Residents of the capital are divided over whether to hold the 2020 Olympic Games marathon and race walking events in Sapporo, according to a survey released Monday by the Tokyo metropolitan government.
In the survey of around 2,000 residents, conducted Tuesday and Wednesday, 36 percent supported the International Olympic Committee's plan to shift the events to Sapporo, while 32 percent were opposed.
But 76 percent also viewed the process for changing the venue as "inappropriate," after the IOC abruptly announced the plan on Oct. 16 without providing sufficient explanation to the metropolitan government.
The plan to hold the races in the city on Japan's northern main island of Hokkaido came amid increasing concern about the expected extreme heat in Tokyo during the Summer Games.
The metropolitan government said it had received 417 opinions regarding the plan via email and telephone calls from Oct. 17 through 24, with about 90 percent expressing opposition to the change of venue.
The results of the survey were revealed during the metropolitan assembly's special committee session on the Olympic and Paralympic Games.
On Friday, John Coates, chairman of the IOC Coordination Commission, met with Tokyo Gov. Yuriko Koike and sought her understanding of the IOC plan.
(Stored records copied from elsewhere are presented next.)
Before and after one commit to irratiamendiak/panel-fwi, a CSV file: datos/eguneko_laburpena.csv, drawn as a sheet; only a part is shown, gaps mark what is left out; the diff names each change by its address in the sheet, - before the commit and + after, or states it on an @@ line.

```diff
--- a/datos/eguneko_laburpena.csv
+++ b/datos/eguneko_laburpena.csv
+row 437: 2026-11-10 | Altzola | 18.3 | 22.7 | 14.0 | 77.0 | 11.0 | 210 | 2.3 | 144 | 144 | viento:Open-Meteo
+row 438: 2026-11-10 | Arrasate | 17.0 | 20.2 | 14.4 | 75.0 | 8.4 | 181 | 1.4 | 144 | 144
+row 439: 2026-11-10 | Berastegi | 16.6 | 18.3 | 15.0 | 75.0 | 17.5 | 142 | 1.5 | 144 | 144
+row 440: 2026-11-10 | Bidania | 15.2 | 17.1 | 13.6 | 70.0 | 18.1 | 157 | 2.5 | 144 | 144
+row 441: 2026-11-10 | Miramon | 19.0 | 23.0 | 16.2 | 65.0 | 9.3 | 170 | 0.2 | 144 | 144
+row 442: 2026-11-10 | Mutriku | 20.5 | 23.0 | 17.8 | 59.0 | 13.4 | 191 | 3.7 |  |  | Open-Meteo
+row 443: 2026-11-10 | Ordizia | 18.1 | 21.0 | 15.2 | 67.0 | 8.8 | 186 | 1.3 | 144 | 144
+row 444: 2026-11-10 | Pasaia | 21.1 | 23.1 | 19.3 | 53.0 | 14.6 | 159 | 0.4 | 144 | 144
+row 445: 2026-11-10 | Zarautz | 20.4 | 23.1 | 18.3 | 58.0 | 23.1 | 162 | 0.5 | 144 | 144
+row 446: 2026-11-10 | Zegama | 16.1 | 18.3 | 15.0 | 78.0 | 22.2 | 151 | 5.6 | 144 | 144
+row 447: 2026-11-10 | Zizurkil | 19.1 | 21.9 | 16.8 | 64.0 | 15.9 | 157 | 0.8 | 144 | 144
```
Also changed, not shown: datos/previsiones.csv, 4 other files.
The Tokyo government is formulating counterproposals, including earlier start times, so that the races can be held in Tokyo.
The metropolitan assembly issued a statement Monday requesting that the IOC and the 2020 Olympics organizing committee explain how they came up with the Sapporo proposal, urging them to reach an agreement with the metropolitan government and relevant sporting associations before making their decision.
Tokyo now plans to submit the statement, signed by the chairman and vice chairman of the assembly, as well as various political parties, to the IOC and organizing committee.
The statement emphasized that the marathon and race walking events "are a precious opportunity for a wide range of citizens to get involved, including as spectators or volunteers," and also cited a variety of issues, such as costs, accommodation availability and security, should the event be shifted to Sapporo.
While having "a standpoint which puts athletes first is extremely important," there is also "a need for discussions based on a solid understanding of Tokyo's initiatives up to this point," the document stressed.
The planned change of venue will be discussed during a special session of the IOC commission starting Wednesday in Tokyo.
Coates told reporters after his talks with Koike that the IOC Executive Board was "the competent authority to take a decision such as this," and the decision "has been taken."